It is known that the laying down of the amyloid protein outside the nerve cells is one factor contributing to the onset of Alzheimer’s disease, as this protein basically acts to form neuritic – cytotoxic – plaques, which begins the pathological process which leads to Alzheimer’s disease. It is known that in later stage Alzheimer’s disease, abnormal protein filaments – formed from tau proteins – also appear in the neurons in the brain, which normally act to stabilize the microtubules but in this case, due to the formation of paired helical filaments, destabilizes the system.
What are the causes of the disease There are currently three major hypotheses put forward to explain how the disease is caused, one of which, the cholinergic hypothesis argues that acetylcholine deficiency, through a deficiency in its production, is responsible for the deterioration seen, as acetylcholine is normally responsible for transmitting information in the neurons. This hypothesis has generally been dismissed by the research community, however, as treatment with acetylcholinesterase, the enzymes that break down acetylcholine, in order to stop the loss of acetylcholine, have been found to be ineffective.

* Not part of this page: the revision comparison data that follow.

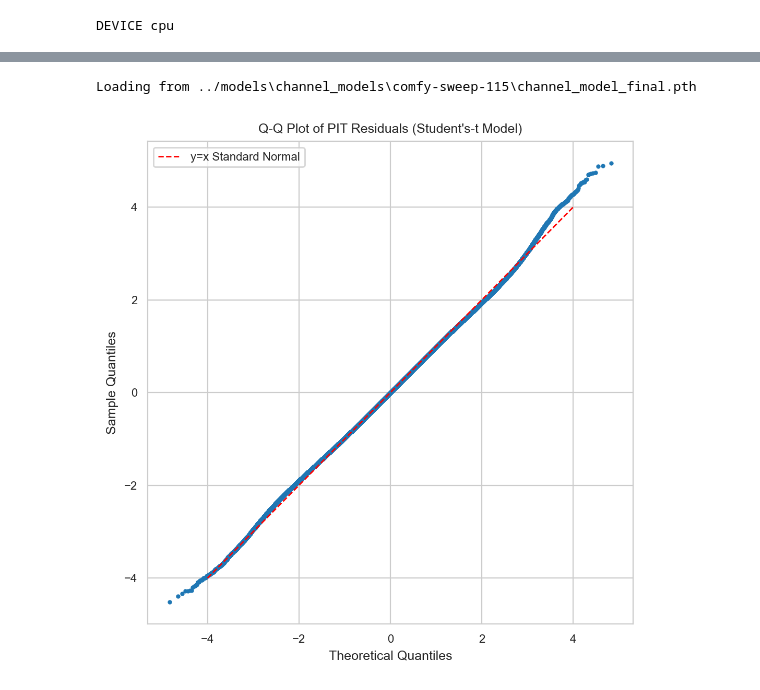
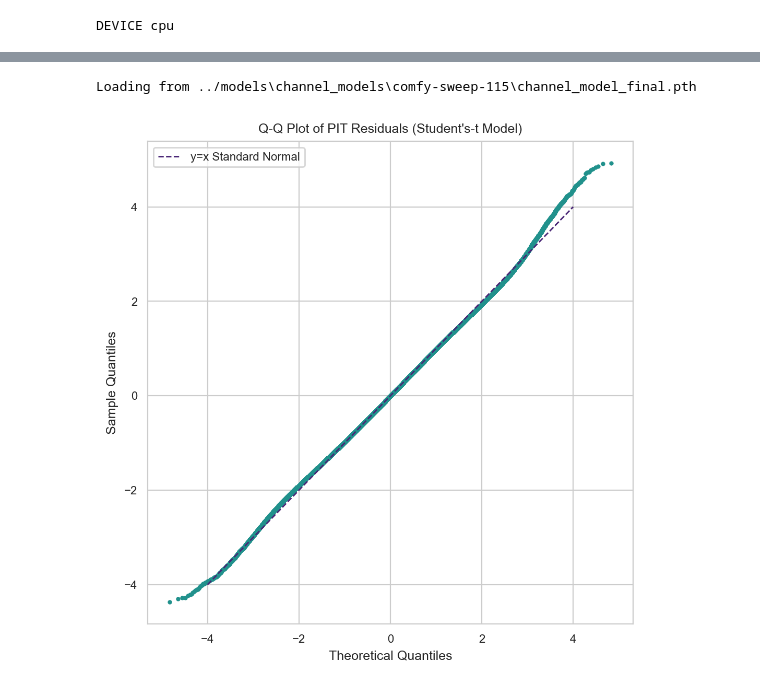
Before and after one commit to UW-Photonics-Lab/prob_tcn_for_LED, a Jupyter notebook: notebooks/make_figures.ipynb, the cells around one changed output, grey strips where cells are left out. Saved outputs shown, nothing was run; the diff lists cells and outputs as text; code cells hidden in the pictures.

```diff
--- a/notebooks/make_figures.ipynb
+++ b/notebooks/make_figures.ipynb
@@ -417,35 +570,35 @@ r = r[:, tcn.receptive_field:].detach().cpu().numpy().flatten()
 # truncate to smaller amount for computational feasibility
 N = r.shape[0]
 MAX_SAMPLES = 1000000
 indices = torch.randperm(N)[:MAX_SAMPLES]
 r = r[indices]
 if tcn.gaussian:
     (osm, osr), _ = stats.probplot(r, dist="norm")
     plt.figure(figsize=(6, 6))
-    plt.plot(osm, osr, marker='.', linestyle='none')
-    plt.plot([-4, 4], [-4, 4], color='red', linestyle='--', label='y=x Standard Normal')
+    plt.plot(osm, osr, marker='.', linestyle='none', color=cmap(0.5))
+    plt.plot([-4, 4], [-4, 4], color=cmap(0.1), linestyle='--', label='y=x Standard Normal')
     plt.title("Q-Q Plot of Residuals (Gaussian Model)")
     plt.xlabel("Theoretical Quantiles")
     plt.ylabel("Sample Quantiles")
     plt.grid(True)
     plt.legend()
     plt.show()
 else:
     # For Student's-t, do probability integral transform
     nu = y_pred_nu[:, tcn.receptive_field:].detach().cpu().numpy().flatten()
     nu = nu[indices]
     cdf_values = stats.t.cdf(r, df=nu)
     transformed_residuals = stats.norm.ppf(cdf_values) # Transform to standard normal using inverse CDF of normal
     (osm, osr), _ = stats.probplot(transformed_residuals, dist="norm")
     plt.figure(figsize=(6, 6))
-    plt.plot(osm, osr, marker='.', linestyle='none')
-    plt.plot([-4, 4], [-4, 4], color='red', linestyle='--', label='y=x Standard Normal')
+    plt.plot(osm, osr, marker='.', linestyle='none', color=cmap(0.5))
+    plt.plot([-4, 4], [-4, 4], color=cmap(0.1), linestyle='--', label='y=x Standard Normal')
     plt.title("Q-Q Plot of PIT Residuals (Student's-t Model)")
     plt.xlabel("Theoretical Quantiles")
     plt.ylabel("Sample Quantiles")
     plt.grid(True)
     plt.legend()
     plt.show()
 # %% [output]
 Loading from ../models\channel_models\comfy-sweep-115\channel_model_final.pth
-[figure, old version]
+[figure, new version]
```
Also changed, not shown: parts of 6 cells of this notebook, 25 other files.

Other researchers have concentrated on the tau-proteins, as it is believed that abnormalities in the tau proteins lead to the symptoms seen in Alzheimer’s disease, whereas others concentrate on the formation of beta-amyloid deposits, as a major cause of Alzheimer’s disease. It is noted, however, even by researchers working on understanding these two possible causal pathways, that the presence of cytotoxic plaques or protein tangles does not per se explain the onset of Alzheimer’s disease, and so many researchers, whilst concentrating on these research avenues, keep an open mind as to the possible causes of Alzheimer’s disease.&nbsp.&nbsp.